Your task is to restate the data word for word.

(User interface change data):
********
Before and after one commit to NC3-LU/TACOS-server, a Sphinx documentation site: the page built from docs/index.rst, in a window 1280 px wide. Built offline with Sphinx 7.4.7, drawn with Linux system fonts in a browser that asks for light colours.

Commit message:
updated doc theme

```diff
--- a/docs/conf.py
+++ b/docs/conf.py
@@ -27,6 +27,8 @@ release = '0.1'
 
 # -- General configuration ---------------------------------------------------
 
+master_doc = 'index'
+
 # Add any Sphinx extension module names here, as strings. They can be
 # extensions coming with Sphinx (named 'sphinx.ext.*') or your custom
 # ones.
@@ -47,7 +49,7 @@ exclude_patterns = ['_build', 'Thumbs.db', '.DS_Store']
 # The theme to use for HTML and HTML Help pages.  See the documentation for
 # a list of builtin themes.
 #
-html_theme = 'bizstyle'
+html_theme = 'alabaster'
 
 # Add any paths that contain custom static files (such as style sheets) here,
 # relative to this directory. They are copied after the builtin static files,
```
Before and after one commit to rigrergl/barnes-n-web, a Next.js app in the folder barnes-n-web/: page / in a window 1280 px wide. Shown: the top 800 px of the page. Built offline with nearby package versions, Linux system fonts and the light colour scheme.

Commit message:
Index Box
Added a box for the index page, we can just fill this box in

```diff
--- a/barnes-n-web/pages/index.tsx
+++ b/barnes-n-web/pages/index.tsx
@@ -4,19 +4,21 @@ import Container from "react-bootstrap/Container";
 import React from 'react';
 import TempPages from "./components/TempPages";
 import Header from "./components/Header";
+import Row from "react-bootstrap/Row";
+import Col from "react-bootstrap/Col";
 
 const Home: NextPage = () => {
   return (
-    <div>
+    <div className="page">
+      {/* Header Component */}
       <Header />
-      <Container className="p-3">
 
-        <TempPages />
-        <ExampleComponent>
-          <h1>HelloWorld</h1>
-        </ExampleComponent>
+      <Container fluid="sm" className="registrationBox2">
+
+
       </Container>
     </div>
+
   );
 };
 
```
********
(Result of the task):
Before and after one commit to NC3-LU/TACOS-server, a Sphinx documentation site: the page built from docs/index.rst, in a window 1280 px wide. Built offline with Sphinx 7.4.7, drawn with Linux system fonts in a browser that asks for light colours.

Commit message:
updated doc theme

```diff
--- a/docs/conf.py
+++ b/docs/conf.py
@@ -27,6 +27,8 @@ release = '0.1'
 
 # -- General configuration ---------------------------------------------------
 
+master_doc = 'index'
+
 # Add any Sphinx extension module names here, as strings. They can be
 # extensions coming with Sphinx (named 'sphinx.ext.*') or your custom
 # ones.
@@ -47,7 +49,7 @@ exclude_patterns = ['_build', 'Thumbs.db', '.DS_Store']
 # The theme to use for HTML and HTML Help pages.  See the documentation for
 # a list of builtin themes.
 #
-html_theme = 'bizstyle'
+html_theme = 'alabaster'
 
 # Add any paths that contain custom static files (such as style sheets) here,
 # relative to this directory. They are copied after the builtin static files,
```
Before and after one commit to rigrergl/barnes-n-web, a Next.js app in the folder barnes-n-web/: page / in a window 1280 px wide. Shown: the top 800 px of the page. Built offline with nearby package versions, Linux system fonts and the light colour scheme.

Commit message:
Index Box
Added a box for the index page, we can just fill this box in

```diff
--- a/barnes-n-web/pages/index.tsx
+++ b/barnes-n-web/pages/index.tsx
@@ -4,19 +4,21 @@ import Container from "react-bootstrap/Container";
 import React from 'react';
 import TempPages from "./components/TempPages";
 import Header from "./components/Header";
+import Row from "react-bootstrap/Row";
+import Col from "react-bootstrap/Col";
 
 const Home: NextPage = () => {
   return (
-    <div>
+    <div className="page">
+      {/* Header Component */}
       <Header />
-      <Container className="p-3">
 
-        <TempPages />
-        <ExampleComponent>
-          <h1>HelloWorld</h1>
-        </ExampleComponent>
+      <Container fluid="sm" className="registrationBox2">
+
+
       </Container>
     </div>
+
   );
 };
 
```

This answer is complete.